It is great that the AMS is able to conduct this competition which values and encourages mathematical talent. While sports are usually celebrated, it is wonderful that students interested in mathematics can also be encouraged. I sincerely hope that many more students gain the opportunity to participate in this competition.
"Thanks for making this such a fun event. Our principal attended as well, and he thought it was great.
"I just wanted to say thank you so much for the game. All of my students had so much fun going and supporting Hansen in the process."
"As a math teacher, I thought the format and questions were excellent. You did a nice job of hosting this event. It was educational and fun.
"It was our pleasure to be a part of the contest. It makes me happy to see so many students that are devoted to mathematics as a study, and that one of my own was willing to participate in such a challenging and fun competition. Thank you and the AMS for the opportunity to compete."
Who Wants to Be a Mathematician played to a "standing room only" crowd at the Joint Mathematics Meetings in San Diego. Part of the crowd were crews from two San Diego television stations which covered the game and ran stories that night on their newscasts.
A new format debuted in San Diego in which the winners of the two games played against each other in a "SquareOff Round," with the first of the two winners to answer the squareoff question correctly earning a trip to the bonus round and a chance at $2000.
The eight contestants are pictured below with Who Wants to Be a Mathematician host Mike Breen.

The contestants were cheered on by one of the best crowds in Who Wants to Be a Mathematician history. Students held up signs, did cheers, wore costumes, and even used thundersticks to encourage their classmates on stage.

At left, rooters from Christian High (in red). Above, some of the rooting section from University City High, before the game. 
Below (left), Coronado High's rooting section and (right) Hilltop's contingent.


Game one was a tight contest between Hansen Han and Kate Mitchell.
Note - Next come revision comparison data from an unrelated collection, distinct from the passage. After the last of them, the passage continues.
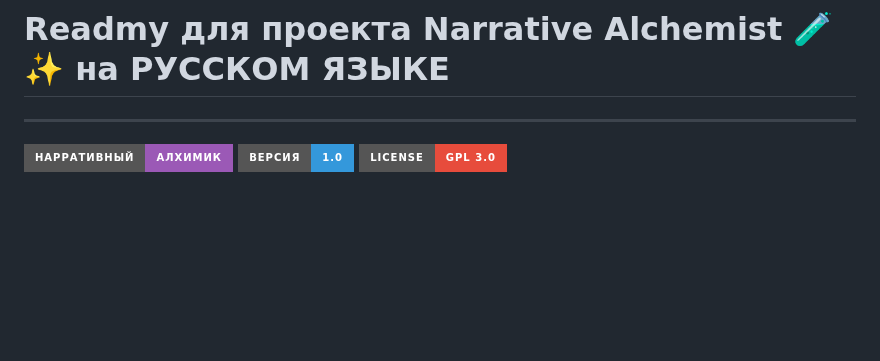
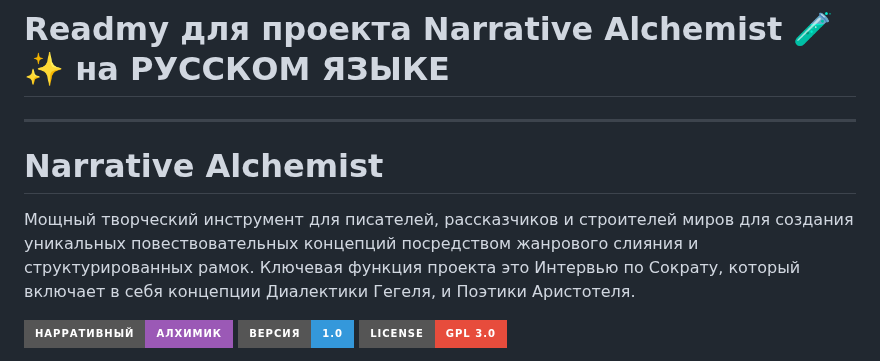
Before and after one commit to totiks2012/The-Alchemist-of-Narratives, a Markdown page: README.md, the part around the change. GitHub-like rendering; badges without logos; blank space fills up the shorter version.

```diff
--- a/README.md
+++ b/README.md
@@ -207,6 +207,11 @@ text
 # Readmy для проекта Narrative Alchemist 🧪✨ на РУССКОМ ЯЗЫКЕ
 ---------------------------------------------------------------
 
+#  Narrative Alchemist
+
+Мощный творческий инструмент для писателей, рассказчиков и  строителей миров для создания уникальных повествовательных концепций
+посредством жанрового слияния и структурированных рамок. Ключевая функция проекта это Интервью по Сократу, который включает в себя  концепции Диалектики Гегеля, и Поэтики Аристотеля.
+
 ![Narrative Alchemist](https://img.shields.io/badge/Нарративный-Алхимик-9b59b6?style=for-the-badge)
 ![Version](https://img.shields.io/badge/версия-1.0-3498db?style=for-the-badge)
 ![License](https://img.shields.io/badge/license-GPL%203.0-e74c3c?style=for-the-badge)
```
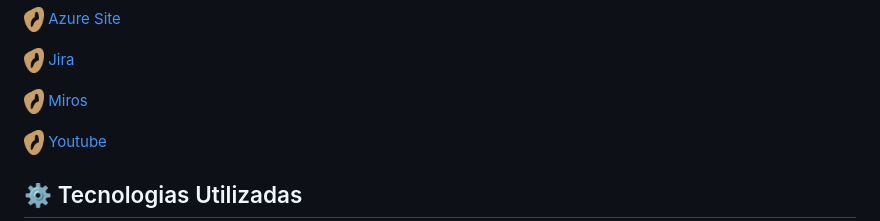
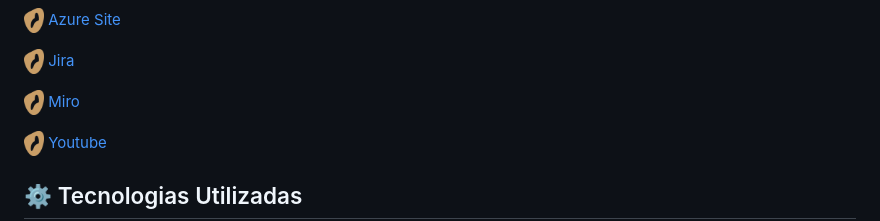
Before and after one commit to coffice-g7/coffice, a Markdown page: README.md, the part around the change. GitHub-like rendering.

```diff
--- a/README.md
+++ b/README.md
@@ -51,7 +51,7 @@ O Coffice é uma plataforma que conecta profissionais a cafeterias ideais para t
 <p style="text-align: center; text-decoration: none;">
   <a href="https://miro.com/app/board/uXjVNjNdv6A=/" style="text-decoration: none;">
     <img src="media/imagens/GRÃO_PNG_MARROM-removebg-preview.png" alt="Logo" width="20" height="25">
-    <span>Miros</span>
+    <span>Miro</span>
   </a>
 </p>
 <p style="text-align: center; text-decoration: none;">
```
Both contestants used their Help wisely as their helpers gave them the right answer in each case. In fact, all eight contestants that morning used their Help  a Who Wants to Be a Mathematician first. Kate's Help on the nexttolast question proved to be the difference and she was the game one winner. (Pictured: Front: Ivanna Elias and Hansen Han; Back: Kate Mitchell and Andrew Stein.) 
Game two was also a close one, with Daniel Grazian and Ben Wendel challenging for first place. Daniel and Ben missed only one question in the game, but it was Ben who came out on top as the question he missed was worth fewer points than the one Daniel missed. So Ben earned a spot in the SquareOff Round, opposite Kate. (Pictured: Front: Daniel Grazian and Sarah Macedo; Back: Ben Wendel and Cameron Whitney.)

In this round, Kate and Ben squared off on one question. The first to answer the question correctly would win the round and advance to the Bonus Round. The winner of this round would also win $1000, while the other contestant would get $500.

It was Ben who got the question correct first. He then had a chance at the Two Grand Prize Question. It wasn't an easy question, naturally, and Ben used almost every second of his allotted three minutes to answer.
After time was up, while he was explaining his answer to the audience, Ben realized that he had eliminated the correct answer early in his thinking and so the $2000 bonus prize was not awarded  perhaps the only disappointment in a very exciting morning.
Here are the prizes won by all eight contestants:
Coronado contestants Daniel and Kate with their teacher, Sandy Fish
The AMS thanks sponsors Texas Instruments, Maplesoft, and John Wiley and Sons for their continued generous support of Who Wants to Be a Mathematician; and the teachers who participated in this marvelous morning of mathematics and who brought a great bunch of students.
CODA: On the following Thursday, January 10, San Diego Fox Channel 6 (XETV) asked Ben and Hansen to appear on its morning show San Diego Living. The two contestants played a shorter version of the game with the show's cohosts Chrissy Russo and Joe Bauer. Mike asked the four players five math questions, which were a little easier than the usual game questions. Chrissy and Joe did fairly well, with Chrissy edging out Joe by figuring out the number of zeros in a googol squared, but Ben and Hansen were the winners, getting every question right, without even having to resort to their newly won TI graphing calculator and Maple 11 software. A video of the segment is online (Ben and Hansen didn't get to say much, though.)
Hansen, Mike, and Ben, just before "show time"
Photographs by Who Wants to Be a Mathematician judge and cocreator Bill Butterworth (DePaul University Department of Mathematical Sciences).
More highlights of the 2008 Joint Mathematics Meetings.
Find out more about Who Wants to Be a Mathematician.